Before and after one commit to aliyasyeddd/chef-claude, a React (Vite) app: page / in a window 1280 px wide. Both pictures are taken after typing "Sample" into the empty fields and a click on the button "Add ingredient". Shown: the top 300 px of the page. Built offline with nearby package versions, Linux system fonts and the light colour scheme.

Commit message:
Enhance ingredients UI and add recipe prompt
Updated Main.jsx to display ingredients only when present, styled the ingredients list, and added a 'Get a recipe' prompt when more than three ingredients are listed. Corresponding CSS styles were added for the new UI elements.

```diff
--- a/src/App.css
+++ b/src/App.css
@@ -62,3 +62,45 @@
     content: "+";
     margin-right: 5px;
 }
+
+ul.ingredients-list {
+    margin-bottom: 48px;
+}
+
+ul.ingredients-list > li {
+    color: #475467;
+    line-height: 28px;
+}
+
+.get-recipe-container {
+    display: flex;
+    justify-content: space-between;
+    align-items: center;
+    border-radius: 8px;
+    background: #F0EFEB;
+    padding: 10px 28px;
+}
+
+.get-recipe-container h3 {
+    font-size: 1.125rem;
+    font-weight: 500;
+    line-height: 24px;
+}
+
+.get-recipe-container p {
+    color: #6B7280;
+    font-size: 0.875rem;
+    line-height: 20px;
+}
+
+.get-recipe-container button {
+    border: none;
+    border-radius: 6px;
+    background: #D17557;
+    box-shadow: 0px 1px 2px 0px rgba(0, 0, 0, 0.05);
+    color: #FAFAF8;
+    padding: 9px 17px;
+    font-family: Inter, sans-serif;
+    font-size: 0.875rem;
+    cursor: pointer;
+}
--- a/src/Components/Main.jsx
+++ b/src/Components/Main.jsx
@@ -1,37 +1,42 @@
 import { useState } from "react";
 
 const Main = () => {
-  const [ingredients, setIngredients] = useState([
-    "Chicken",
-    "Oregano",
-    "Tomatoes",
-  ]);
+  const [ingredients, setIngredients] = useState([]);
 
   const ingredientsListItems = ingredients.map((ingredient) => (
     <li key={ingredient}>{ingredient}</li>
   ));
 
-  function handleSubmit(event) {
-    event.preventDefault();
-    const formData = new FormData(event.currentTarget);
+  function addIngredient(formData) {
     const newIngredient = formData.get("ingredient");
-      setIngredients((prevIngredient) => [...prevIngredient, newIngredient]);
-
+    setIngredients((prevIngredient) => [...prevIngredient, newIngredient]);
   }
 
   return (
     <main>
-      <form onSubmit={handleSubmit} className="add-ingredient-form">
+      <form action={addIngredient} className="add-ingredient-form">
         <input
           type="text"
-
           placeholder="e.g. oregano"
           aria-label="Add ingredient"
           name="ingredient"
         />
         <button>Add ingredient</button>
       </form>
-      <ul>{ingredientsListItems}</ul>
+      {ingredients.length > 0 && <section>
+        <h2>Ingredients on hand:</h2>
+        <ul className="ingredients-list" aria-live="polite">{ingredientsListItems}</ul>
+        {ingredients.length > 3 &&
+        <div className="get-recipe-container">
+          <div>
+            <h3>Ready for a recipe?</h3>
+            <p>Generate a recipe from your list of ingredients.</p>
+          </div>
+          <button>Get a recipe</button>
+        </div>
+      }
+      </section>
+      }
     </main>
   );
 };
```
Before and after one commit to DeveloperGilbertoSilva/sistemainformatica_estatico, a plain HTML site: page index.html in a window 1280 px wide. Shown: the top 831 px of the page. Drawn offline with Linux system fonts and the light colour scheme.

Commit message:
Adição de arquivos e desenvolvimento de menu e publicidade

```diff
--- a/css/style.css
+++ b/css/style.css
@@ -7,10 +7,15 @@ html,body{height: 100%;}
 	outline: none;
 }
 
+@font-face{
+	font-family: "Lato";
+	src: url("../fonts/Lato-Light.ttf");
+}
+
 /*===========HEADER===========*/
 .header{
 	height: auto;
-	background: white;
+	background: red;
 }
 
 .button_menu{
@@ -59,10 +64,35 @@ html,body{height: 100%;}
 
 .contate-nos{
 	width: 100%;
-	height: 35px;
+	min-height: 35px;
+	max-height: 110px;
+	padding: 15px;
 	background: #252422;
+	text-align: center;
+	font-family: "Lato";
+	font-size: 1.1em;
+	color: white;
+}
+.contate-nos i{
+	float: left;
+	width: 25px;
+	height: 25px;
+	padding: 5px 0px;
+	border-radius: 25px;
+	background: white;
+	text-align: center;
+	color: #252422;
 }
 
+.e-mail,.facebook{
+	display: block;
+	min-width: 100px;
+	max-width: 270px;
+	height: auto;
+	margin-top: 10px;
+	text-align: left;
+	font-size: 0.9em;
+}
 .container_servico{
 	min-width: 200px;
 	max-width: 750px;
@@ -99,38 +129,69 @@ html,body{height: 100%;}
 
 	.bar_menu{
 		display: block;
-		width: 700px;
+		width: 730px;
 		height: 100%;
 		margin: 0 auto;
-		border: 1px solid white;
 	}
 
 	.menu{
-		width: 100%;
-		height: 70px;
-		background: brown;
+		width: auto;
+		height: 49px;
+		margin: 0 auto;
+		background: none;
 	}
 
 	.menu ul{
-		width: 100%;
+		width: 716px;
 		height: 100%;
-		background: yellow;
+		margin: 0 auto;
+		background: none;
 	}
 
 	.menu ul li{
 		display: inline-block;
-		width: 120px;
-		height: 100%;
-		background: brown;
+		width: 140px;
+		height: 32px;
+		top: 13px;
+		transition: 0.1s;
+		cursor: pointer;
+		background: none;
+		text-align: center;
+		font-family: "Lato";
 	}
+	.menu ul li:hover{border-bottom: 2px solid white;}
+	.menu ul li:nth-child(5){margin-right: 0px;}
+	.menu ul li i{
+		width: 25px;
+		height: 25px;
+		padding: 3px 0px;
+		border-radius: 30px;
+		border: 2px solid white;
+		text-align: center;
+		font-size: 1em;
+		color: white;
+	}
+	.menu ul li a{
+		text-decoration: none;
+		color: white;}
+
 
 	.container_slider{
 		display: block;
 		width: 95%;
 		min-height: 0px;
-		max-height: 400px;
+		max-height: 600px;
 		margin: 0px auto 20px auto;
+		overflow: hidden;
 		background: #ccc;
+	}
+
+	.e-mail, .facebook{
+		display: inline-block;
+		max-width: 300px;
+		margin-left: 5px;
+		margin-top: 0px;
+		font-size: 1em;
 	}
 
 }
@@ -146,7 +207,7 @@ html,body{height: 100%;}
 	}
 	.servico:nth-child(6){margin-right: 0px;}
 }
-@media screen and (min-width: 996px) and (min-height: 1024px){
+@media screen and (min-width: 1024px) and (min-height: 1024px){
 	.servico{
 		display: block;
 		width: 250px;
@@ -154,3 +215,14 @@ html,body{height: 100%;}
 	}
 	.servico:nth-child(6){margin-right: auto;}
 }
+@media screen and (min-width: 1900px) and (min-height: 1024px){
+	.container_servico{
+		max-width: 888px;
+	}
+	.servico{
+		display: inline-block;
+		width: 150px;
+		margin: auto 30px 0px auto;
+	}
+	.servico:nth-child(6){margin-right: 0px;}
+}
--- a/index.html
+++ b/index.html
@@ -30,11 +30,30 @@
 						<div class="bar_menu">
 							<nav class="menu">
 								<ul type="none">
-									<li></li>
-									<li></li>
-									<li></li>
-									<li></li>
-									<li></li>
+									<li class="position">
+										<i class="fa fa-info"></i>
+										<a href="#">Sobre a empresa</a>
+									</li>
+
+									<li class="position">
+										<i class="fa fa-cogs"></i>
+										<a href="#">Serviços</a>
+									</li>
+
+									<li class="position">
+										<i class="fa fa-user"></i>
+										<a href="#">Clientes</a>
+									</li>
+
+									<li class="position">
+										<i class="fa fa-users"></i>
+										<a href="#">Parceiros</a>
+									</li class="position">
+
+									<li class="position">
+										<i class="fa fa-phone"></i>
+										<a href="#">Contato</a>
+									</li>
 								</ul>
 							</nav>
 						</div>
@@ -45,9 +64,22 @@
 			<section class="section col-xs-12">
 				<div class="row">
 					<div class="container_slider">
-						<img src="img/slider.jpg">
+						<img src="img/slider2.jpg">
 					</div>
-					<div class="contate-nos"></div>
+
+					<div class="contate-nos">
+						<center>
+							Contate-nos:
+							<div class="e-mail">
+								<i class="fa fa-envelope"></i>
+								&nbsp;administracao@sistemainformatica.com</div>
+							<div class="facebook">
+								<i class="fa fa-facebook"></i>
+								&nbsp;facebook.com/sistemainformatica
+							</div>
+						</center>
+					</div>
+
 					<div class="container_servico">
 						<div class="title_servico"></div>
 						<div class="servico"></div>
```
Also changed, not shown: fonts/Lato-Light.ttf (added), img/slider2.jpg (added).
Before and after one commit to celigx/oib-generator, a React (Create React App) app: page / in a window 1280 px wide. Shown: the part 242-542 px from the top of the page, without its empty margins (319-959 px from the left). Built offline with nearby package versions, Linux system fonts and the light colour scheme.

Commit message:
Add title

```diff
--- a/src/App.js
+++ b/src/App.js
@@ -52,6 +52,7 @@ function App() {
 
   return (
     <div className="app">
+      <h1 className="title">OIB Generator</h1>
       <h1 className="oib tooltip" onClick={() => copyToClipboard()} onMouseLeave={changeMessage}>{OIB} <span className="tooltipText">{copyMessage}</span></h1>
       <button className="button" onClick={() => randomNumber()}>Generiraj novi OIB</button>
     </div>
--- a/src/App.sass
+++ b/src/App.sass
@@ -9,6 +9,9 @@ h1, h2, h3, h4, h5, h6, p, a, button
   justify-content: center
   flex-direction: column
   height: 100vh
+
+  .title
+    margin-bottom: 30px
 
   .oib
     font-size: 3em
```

— WHAT YOU ARE ASKED TO DO —
Could you return every line from the entries above in which the string "setIngredients" occurs?

— TASK OUTPUT —
-  const [ingredients, setIngredients] = useState([
+  const [ingredients, setIngredients] = useState([]);
-      setIngredients((prevIngredient) => [...prevIngredient, newIngredient]);
+    setIngredients((prevIngredient) => [...prevIngredient, newIngredient]);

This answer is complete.